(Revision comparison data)

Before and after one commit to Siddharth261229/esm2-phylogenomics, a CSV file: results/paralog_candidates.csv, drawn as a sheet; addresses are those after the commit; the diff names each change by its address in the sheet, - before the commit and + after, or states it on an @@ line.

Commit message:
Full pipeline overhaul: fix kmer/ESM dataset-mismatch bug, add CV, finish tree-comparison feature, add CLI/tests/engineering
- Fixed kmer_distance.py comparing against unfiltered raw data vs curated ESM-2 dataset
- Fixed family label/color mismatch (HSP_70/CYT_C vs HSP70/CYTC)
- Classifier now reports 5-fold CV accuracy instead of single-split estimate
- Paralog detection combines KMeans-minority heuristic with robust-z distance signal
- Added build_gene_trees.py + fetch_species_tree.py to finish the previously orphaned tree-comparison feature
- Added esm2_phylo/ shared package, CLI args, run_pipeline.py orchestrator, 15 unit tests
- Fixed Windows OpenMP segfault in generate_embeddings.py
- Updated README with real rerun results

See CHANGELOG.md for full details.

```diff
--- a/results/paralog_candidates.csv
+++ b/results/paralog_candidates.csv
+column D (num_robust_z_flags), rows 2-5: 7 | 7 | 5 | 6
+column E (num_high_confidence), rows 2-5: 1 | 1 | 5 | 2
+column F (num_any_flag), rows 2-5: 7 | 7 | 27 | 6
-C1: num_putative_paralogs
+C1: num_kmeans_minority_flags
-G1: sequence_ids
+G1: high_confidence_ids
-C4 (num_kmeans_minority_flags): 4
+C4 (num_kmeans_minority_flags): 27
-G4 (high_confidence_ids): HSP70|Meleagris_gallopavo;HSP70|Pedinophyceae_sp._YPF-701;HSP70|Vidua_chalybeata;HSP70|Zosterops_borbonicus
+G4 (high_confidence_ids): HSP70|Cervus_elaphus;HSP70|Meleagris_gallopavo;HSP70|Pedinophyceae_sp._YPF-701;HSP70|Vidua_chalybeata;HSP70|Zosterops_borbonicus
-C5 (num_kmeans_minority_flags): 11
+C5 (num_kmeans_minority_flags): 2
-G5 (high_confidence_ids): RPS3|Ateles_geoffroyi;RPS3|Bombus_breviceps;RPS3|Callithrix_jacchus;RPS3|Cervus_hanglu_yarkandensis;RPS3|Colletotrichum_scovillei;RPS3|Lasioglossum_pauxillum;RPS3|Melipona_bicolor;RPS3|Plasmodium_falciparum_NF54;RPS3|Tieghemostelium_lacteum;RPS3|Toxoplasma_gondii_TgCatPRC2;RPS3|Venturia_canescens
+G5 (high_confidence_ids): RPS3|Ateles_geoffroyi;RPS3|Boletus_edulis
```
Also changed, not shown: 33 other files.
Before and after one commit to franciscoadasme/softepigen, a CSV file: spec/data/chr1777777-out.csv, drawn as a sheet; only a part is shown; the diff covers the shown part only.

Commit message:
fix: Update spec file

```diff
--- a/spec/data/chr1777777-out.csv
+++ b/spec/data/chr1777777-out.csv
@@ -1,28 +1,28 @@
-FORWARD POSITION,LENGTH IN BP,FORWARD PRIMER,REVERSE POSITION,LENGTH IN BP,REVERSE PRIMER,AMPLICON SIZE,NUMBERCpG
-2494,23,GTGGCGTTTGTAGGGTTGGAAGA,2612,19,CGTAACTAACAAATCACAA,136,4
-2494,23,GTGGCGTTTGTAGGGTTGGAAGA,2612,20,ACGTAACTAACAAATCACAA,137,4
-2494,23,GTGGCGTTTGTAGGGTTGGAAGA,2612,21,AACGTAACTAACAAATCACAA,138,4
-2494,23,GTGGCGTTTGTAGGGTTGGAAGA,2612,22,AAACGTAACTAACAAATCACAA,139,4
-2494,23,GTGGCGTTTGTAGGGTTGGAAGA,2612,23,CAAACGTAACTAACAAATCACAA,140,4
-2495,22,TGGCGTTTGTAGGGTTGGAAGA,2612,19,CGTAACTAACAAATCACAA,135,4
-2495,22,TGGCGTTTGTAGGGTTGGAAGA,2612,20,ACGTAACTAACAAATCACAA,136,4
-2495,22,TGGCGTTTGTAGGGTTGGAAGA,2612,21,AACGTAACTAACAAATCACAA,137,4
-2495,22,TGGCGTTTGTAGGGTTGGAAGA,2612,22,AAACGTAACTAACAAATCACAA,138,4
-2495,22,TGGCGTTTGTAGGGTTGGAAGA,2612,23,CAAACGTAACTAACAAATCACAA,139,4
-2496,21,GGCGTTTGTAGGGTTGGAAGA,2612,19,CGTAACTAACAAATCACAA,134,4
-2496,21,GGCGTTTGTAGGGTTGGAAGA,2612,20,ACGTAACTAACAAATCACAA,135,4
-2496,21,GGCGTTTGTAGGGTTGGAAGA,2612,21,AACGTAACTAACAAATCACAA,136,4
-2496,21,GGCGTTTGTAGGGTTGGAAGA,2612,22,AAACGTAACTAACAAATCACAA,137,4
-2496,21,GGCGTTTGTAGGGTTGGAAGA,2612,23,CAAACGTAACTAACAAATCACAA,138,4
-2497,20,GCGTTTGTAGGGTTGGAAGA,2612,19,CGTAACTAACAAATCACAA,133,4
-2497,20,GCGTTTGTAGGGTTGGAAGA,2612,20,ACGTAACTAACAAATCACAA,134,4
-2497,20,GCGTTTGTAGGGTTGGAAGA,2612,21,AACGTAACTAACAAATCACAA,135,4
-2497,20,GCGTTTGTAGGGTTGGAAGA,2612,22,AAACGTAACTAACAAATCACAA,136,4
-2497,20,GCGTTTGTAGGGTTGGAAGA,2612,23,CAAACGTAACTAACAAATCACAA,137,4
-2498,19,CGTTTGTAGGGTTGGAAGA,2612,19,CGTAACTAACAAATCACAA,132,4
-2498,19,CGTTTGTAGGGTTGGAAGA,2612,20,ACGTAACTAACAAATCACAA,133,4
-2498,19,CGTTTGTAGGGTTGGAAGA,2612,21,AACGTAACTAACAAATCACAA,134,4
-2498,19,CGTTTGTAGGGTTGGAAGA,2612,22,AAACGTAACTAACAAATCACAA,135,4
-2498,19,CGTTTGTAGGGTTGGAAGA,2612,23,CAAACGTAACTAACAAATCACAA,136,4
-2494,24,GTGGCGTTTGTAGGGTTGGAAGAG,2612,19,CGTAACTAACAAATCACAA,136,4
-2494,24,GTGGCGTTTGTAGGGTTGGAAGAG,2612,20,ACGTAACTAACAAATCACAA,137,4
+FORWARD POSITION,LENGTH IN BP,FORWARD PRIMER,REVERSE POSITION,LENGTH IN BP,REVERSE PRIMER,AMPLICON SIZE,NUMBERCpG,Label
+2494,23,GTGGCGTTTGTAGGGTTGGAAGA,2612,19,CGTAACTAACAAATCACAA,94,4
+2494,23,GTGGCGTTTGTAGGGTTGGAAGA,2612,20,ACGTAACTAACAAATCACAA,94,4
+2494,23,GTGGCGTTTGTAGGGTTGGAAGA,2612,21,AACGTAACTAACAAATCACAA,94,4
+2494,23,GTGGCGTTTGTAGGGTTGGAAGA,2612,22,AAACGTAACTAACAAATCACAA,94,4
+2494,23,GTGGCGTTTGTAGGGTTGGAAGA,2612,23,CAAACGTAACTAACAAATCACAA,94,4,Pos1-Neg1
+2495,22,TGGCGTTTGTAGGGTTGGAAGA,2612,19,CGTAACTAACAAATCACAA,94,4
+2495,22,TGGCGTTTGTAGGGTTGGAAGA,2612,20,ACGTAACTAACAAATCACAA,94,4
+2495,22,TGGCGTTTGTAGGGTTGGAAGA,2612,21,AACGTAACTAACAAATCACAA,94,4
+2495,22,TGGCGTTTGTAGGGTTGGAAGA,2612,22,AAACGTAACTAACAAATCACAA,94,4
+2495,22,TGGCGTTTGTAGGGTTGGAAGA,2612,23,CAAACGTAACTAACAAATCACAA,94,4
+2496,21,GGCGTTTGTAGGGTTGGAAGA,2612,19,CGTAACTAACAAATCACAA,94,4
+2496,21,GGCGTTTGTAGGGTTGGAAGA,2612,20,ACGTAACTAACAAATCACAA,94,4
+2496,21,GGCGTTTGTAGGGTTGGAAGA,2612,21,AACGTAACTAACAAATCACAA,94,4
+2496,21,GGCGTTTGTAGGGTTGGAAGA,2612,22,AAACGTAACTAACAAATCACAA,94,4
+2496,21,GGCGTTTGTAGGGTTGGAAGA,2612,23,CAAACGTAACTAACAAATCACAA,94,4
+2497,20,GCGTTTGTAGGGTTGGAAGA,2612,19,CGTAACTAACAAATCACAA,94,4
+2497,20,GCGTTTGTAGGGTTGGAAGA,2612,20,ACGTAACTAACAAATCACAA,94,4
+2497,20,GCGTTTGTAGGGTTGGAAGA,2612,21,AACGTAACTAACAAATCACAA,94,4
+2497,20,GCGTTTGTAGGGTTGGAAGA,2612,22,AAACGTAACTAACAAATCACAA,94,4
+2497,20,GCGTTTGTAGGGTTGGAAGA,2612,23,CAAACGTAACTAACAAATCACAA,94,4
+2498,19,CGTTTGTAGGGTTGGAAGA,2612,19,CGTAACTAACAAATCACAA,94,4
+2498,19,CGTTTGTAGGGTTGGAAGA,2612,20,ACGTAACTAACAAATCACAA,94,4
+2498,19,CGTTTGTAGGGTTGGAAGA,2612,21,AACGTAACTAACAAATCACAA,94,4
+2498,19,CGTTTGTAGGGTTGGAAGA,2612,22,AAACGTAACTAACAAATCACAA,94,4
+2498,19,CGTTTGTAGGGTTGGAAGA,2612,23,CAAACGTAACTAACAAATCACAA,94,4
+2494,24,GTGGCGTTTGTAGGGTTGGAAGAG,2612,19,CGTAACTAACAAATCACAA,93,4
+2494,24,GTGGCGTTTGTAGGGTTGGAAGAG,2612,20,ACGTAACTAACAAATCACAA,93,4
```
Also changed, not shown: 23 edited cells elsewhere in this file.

What the task requires:
Which lines above carry the string "column"? Copy those lines.

The answer:
+column D (num_robust_z_flags), rows 2-5: 7 | 7 | 5 | 6
+column E (num_high_confidence), rows 2-5: 1 | 1 | 5 | 2
+column F (num_any_flag), rows 2-5: 7 | 7 | 27 | 6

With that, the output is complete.